When you stand on the beach, inhaling the fresh air and relishing the cool gust of wind enchanting you, tousling your hair and your heart,  you don’t want that moment to stop right? Watching Alia perform, is exactly that. You just want more of that. You just can’t get tired of what she has to bring to the story. Sometimes I wonder if directors working with her really need to write anything on the screen paper for her part. All they need to write is “Scene 7- Alia emotes.” And Alia, the master of emotions, knows how to elevate that scene to a whole new level. Another highlight of the film is that how it never lionizes its female protagonist but celebrates her despite her many flaws - from cheating on her boyfriend to losing her cool and being rude.

It is apparent that the 51-year-old actor has embraced his space and age with dignity. He still packs in his signature flourishes, such as loudly drawing in breath during a dialogue and his sputtering laugh — bursting out like a machine gun.

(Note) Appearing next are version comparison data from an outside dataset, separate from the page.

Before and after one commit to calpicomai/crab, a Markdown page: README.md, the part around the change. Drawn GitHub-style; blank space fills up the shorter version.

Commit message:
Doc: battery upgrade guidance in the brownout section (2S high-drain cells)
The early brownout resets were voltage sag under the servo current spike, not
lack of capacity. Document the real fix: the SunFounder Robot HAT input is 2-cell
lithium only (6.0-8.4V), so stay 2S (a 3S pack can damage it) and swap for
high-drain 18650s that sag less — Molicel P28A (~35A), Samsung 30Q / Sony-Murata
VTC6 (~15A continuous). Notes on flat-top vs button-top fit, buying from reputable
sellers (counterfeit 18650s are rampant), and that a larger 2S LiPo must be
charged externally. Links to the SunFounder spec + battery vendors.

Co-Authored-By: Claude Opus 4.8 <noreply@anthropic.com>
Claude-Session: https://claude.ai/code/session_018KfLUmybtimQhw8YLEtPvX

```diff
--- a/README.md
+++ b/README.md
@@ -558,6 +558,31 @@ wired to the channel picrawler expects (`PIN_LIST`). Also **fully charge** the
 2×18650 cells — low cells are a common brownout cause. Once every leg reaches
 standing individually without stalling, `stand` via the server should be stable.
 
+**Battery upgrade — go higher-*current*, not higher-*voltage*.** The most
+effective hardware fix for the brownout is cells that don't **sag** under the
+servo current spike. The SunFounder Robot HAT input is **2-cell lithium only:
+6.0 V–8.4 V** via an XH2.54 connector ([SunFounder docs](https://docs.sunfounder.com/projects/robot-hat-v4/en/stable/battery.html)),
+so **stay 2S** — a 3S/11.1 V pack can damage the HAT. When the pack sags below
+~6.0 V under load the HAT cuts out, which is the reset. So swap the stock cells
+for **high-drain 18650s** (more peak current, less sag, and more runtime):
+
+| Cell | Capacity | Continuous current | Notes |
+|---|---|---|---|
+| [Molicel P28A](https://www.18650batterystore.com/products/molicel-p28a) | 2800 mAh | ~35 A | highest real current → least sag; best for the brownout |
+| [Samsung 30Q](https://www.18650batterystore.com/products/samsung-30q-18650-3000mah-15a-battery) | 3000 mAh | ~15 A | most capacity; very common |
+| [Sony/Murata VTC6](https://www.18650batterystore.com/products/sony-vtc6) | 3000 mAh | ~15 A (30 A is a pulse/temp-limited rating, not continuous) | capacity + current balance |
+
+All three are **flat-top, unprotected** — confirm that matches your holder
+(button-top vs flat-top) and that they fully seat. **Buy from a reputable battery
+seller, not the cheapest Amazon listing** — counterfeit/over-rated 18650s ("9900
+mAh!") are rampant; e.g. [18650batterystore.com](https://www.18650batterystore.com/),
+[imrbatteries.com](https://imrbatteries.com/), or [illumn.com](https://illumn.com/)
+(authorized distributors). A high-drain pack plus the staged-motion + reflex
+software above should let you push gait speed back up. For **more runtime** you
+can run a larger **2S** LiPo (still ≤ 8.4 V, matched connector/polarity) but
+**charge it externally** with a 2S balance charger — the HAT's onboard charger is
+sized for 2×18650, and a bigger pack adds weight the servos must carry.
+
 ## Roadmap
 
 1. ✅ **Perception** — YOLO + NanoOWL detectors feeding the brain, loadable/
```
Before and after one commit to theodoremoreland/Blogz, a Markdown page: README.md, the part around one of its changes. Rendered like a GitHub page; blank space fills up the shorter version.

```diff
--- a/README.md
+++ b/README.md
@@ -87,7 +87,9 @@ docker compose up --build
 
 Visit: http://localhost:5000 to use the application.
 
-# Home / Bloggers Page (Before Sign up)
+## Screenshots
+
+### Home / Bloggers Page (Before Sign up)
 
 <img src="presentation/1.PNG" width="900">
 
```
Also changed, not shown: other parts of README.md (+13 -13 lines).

But the bearded badshah is now distinctly restrained, somewhere between Swades and Kal Ho Naa Ho — indie and masala — just the optimum mix. When one of the biggest stars in the history of Bollywood appears on screen about 40 minutes after the opening credits, it goes without saying that this is an extremely unconventional film.

It is not just about giving the first credit title to the actress on screen and intentionally making it a constant effort to prove that men and women are equal, but by producing this film, SRK has gone one step ahead in achieving gender equality in an industry which doesn't seem to believe in one.

This is what I wrote in my review after watching the devastatingly soul-ripping FAN:

Dear SRK,
you brought us to TamilNadu in Chennai Express
you brought us to Dubai in Happy New year.
you brought us to Bulgaria in Dilwale.
you brought us to Croatia in Fan.

When will you bring us to a soul-stirring, entertaining and intelligent cinema?

Yours truly
A Jabra Fan

And now SRK, you have answered the question with the charm you are well-known for.